== Segment start ==

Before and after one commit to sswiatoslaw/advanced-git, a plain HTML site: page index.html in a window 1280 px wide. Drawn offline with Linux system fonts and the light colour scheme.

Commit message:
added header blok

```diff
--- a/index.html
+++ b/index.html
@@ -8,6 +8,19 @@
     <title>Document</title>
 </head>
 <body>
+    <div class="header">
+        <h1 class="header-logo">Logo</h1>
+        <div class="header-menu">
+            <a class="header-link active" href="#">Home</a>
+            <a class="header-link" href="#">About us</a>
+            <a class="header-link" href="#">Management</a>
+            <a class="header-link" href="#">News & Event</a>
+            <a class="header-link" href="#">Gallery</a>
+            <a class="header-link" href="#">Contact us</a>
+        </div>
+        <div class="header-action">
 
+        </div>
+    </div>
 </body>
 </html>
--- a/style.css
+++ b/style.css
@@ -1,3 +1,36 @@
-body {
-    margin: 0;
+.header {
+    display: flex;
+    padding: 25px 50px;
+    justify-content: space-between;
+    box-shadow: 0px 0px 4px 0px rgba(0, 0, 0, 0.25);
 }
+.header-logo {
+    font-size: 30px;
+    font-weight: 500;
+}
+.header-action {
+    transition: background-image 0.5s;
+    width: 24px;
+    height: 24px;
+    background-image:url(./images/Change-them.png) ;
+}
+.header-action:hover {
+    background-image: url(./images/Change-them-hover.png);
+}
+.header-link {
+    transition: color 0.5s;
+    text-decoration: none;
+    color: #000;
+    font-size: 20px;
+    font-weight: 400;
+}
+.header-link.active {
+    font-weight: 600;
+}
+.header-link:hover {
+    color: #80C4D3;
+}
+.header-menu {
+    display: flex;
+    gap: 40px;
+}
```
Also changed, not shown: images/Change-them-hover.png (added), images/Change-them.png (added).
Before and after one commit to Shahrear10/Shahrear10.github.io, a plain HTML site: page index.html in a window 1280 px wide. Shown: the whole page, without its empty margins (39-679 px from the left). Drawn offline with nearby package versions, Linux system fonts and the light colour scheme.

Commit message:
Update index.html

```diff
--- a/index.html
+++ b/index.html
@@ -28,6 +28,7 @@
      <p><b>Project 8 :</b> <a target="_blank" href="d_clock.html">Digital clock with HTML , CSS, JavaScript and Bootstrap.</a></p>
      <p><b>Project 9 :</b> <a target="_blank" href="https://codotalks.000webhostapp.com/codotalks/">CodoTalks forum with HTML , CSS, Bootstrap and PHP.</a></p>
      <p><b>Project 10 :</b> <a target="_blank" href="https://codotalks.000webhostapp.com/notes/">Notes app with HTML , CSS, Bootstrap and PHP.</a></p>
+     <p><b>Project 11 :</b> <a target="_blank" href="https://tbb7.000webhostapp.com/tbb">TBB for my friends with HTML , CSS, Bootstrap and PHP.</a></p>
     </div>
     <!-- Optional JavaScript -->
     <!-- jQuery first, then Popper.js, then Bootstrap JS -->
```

== Segment end ==

WORK REQUIRED -
Your response must contain all of the records, copied exactly.

RESPONSE TO THE EXERCISE -
Before and after one commit to sswiatoslaw/advanced-git, a plain HTML site: page index.html in a window 1280 px wide. Drawn offline with Linux system fonts and the light colour scheme.

Commit message:
added header blok

```diff
--- a/index.html
+++ b/index.html
@@ -8,6 +8,19 @@
     <title>Document</title>
 </head>
 <body>
+    <div class="header">
+        <h1 class="header-logo">Logo</h1>
+        <div class="header-menu">
+            <a class="header-link active" href="#">Home</a>
+            <a class="header-link" href="#">About us</a>
+            <a class="header-link" href="#">Management</a>
+            <a class="header-link" href="#">News & Event</a>
+            <a class="header-link" href="#">Gallery</a>
+            <a class="header-link" href="#">Contact us</a>
+        </div>
+        <div class="header-action">
 
+        </div>
+    </div>
 </body>
 </html>
--- a/style.css
+++ b/style.css
@@ -1,3 +1,36 @@
-body {
-    margin: 0;
+.header {
+    display: flex;
+    padding: 25px 50px;
+    justify-content: space-between;
+    box-shadow: 0px 0px 4px 0px rgba(0, 0, 0, 0.25);
 }
+.header-logo {
+    font-size: 30px;
+    font-weight: 500;
+}
+.header-action {
+    transition: background-image 0.5s;
+    width: 24px;
+    height: 24px;
+    background-image:url(./images/Change-them.png) ;
+}
+.header-action:hover {
+    background-image: url(./images/Change-them-hover.png);
+}
+.header-link {
+    transition: color 0.5s;
+    text-decoration: none;
+    color: #000;
+    font-size: 20px;
+    font-weight: 400;
+}
+.header-link.active {
+    font-weight: 600;
+}
+.header-link:hover {
+    color: #80C4D3;
+}
+.header-menu {
+    display: flex;
+    gap: 40px;
+}
```
Also changed, not shown: images/Change-them-hover.png (added), images/Change-them.png (added).
Before and after one commit to Shahrear10/Shahrear10.github.io, a plain HTML site: page index.html in a window 1280 px wide. Shown: the whole page, without its empty margins (39-679 px from the left). Drawn offline with nearby package versions, Linux system fonts and the light colour scheme.

Commit message:
Update index.html

```diff
--- a/index.html
+++ b/index.html
@@ -28,6 +28,7 @@
      <p><b>Project 8 :</b> <a target="_blank" href="d_clock.html">Digital clock with HTML , CSS, JavaScript and Bootstrap.</a></p>
      <p><b>Project 9 :</b> <a target="_blank" href="https://codotalks.000webhostapp.com/codotalks/">CodoTalks forum with HTML , CSS, Bootstrap and PHP.</a></p>
      <p><b>Project 10 :</b> <a target="_blank" href="https://codotalks.000webhostapp.com/notes/">Notes app with HTML , CSS, Bootstrap and PHP.</a></p>
+     <p><b>Project 11 :</b> <a target="_blank" href="https://tbb7.000webhostapp.com/tbb">TBB for my friends with HTML , CSS, Bootstrap and PHP.</a></p>
     </div>
     <!-- Optional JavaScript -->
     <!-- jQuery first, then Popper.js, then Bootstrap JS -->
```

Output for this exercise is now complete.